Rowena is a founding participant in the National Indigenous Research and Knowledges Network, and a member of the Australian Institute of Aboriginal and Torres Strait Islander Studies. She has a passionate interest in Indigenous scientific and engineering knowledge and heritage, and in encouraging young Indigenous people into STEM-based careers. She has published influential public policy papers on Indigenous engagement with STEM, and maintains a science blog with an Indigenous focus for students at remote Indigenous schools.
Rowena undertook a science degree part-time by distance education, while she had three young children and was working as breadwinner to support the family. After graduation in 1993 with First Class Honours and the University Medal she undertook a PhD, and graduated in 1997. After a postdoctoral stint in the UK she joined ANU in 1999, with an ARC Postdoctoral Fellowship. She currently has active research collaborations with labs in the UK and China.
What is one thing you would change to improve the gender balance in senior ranks of scientists?
Selection Committees, Search committees, Promotion committees, Invited Speaker committees and all other career-influential panels and committees must have at least as many female members as male members. It is not good enough to have a single ‘token woman’ on such committees.
What is the one piece of advice you would give to women just starting their careers in science?
Do the best science you possibly can, and publish it. Whatever else constrains you – young children, elder care, not being able to travel, restricted networking opportunities, sexism in the workplace and society – your brilliant track record will stand out and you will be rewarded for it in your career.
How do we keep more females engaged in scientific careers? How do we retain women?
We need to have a National Royal Commission into the Stolen Careers, with wide powers to subpoena and cross-examine witnesses, and – crucially – order institutions to pay compensation for women’s stolen careers.
Who and/or what inspires you to achieve?

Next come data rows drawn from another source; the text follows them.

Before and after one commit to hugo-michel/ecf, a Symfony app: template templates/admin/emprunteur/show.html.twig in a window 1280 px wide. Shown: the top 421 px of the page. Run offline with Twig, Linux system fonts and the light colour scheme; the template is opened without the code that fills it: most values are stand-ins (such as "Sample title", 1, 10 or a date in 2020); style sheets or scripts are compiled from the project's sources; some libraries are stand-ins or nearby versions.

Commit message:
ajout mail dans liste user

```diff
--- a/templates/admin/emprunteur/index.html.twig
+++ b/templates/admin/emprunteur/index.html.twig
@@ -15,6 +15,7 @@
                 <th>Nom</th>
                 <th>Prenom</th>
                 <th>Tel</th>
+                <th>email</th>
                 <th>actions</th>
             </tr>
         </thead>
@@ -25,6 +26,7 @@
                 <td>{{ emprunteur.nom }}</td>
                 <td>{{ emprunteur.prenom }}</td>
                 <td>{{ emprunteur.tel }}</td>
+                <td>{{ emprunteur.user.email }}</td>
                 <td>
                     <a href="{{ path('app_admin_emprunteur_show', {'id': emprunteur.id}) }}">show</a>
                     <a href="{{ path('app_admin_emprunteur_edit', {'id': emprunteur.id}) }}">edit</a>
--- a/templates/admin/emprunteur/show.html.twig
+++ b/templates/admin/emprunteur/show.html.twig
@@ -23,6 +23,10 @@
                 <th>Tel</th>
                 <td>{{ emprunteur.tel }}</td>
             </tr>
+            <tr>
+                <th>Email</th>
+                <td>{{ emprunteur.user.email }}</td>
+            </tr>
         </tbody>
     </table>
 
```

Initially it was my children. I decided to educate my kids and send them to uni and lift them out of intergenerational poverty permanently, and I would begin by educating myself, to set them an example. Now it is science itself and the scientific method that inspire me.

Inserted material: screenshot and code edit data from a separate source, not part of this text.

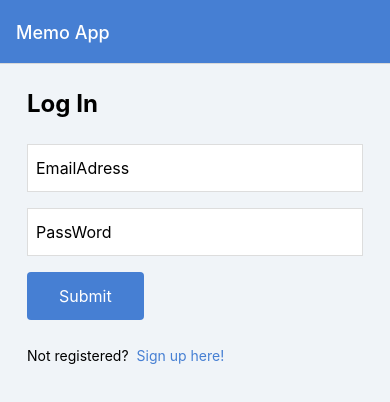
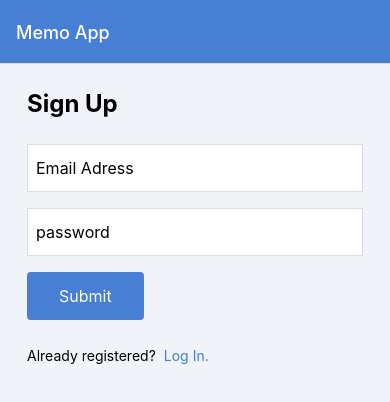
Before and after one commit to akira0816/MemoApp, a React Native app: screen / in a window 390 px wide. Shown: the top 402 px of the page. Built offline with nearby package versions, Linux system fonts and the light colour scheme.

Commit message:
Set TextInput options

```diff
--- a/App.jsx
+++ b/App.jsx
@@ -14,7 +14,7 @@
   return (
     <NavigationContainer>
       <Stack.Navigator
-        initialRouteName="LogIn"
+        initialRouteName="SignUp"
         screenOptions={{
           headerStyle: {
             backgroundColor: "#467FD3",
@@ -26,6 +26,7 @@
           headerTintColor: "#FFF",
           headerBackTitle: "back",
           animation: "slide_from_right",
+          //反映されない↓
           gestureEnabled: true,
           gestureDirection: "horizontal",
         }}
--- a/src/screens/LogInScreen.jsx
+++ b/src/screens/LogInScreen.jsx
@@ -6,15 +6,39 @@
   TouchableOpacity,
 } from "react-native";
 import Button from "../components/Button";
+import { useState } from "react";
 
 export default function LogInScreen(props) {
   const { navigation } = props;
+  const [email, setEmail] = useState("");
+  const [password, setPassword] = useState("");
+
   return (
     <View style={styles.container}>
       <View style={styles.inner}>
         <Text style={styles.title}>Log In</Text>
-        <TextInput value="EmailAdress" style={styles.input} />
-        <TextInput value="PassWord" style={styles.input} />
+        <TextInput
+          value={email}
+          onChangeText={(text) => {
+            setEmail(text);
+          }}
+          style={styles.input}
+          autoCapitalize="none"
+          keyboardType="email-address"
+          placeholder="Email Adress"
+          textContentType="emailAddress"
+        />
+        <TextInput
+          value={password}
+          onChangeText={(text) => {
+            setPassword(text);
+          }}
+          style={styles.input}
+          autoCapitalize="none"
+          placeholder="password"
+          secureTextEntry
+          textContentType="password"
+        />
         <Button
           label="Submit"
           onPress={() => {
--- a/src/screens/SignUpScreen.jsx
+++ b/src/screens/SignUpScreen.jsx
@@ -6,15 +6,39 @@
   TouchableOpacity,
 } from "react-native";
 import Button from "../components/Button";
+import { useState } from "react";
 
 export default function SignUpScreen(props) {
   const { navigation } = props;
+  const [email, setEmail] = useState("");
+  const [password, setPassword] = useState("");
+
   return (
     <View style={styles.container}>
       <View style={styles.inner}>
         <Text style={styles.title}>Sign Up</Text>
-        <TextInput value="EmailAdress" style={styles.input} />
-        <TextInput value="PassWord" style={styles.input} />
+        <TextInput
+          value={email}
+          onChangeText={(text) => {
+            setEmail(text);
+          }}
+          style={styles.input}
+          autoCapitalize="none"
+          keyboardType="email-address"
+          placeholder="Email Adress"
+          textContentType="emailAddress"
+        />
+        <TextInput
+          value={password}
+          onChangeText={(text) => {
+            setPassword(text);
+          }}
+          style={styles.input}
+          autoCapitalize="none"
+          placeholder="password"
+          secureTextEntry
+          textContentType="password"
+        />
         <Button
           label="Submit"
           onPress={() => {
```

What are you most proud of in your science career?
Currently I am most proud of the role I played in a STEM camp for Aboriginal schoolkids at Dubbo in Oct 2015. I gave the kids a maths extension activity involving fractals. I related it to important Indigenous country and knowledge, and just loved seeing the delight on their faces.
Follow Rowena on Twitter: @RowenaBall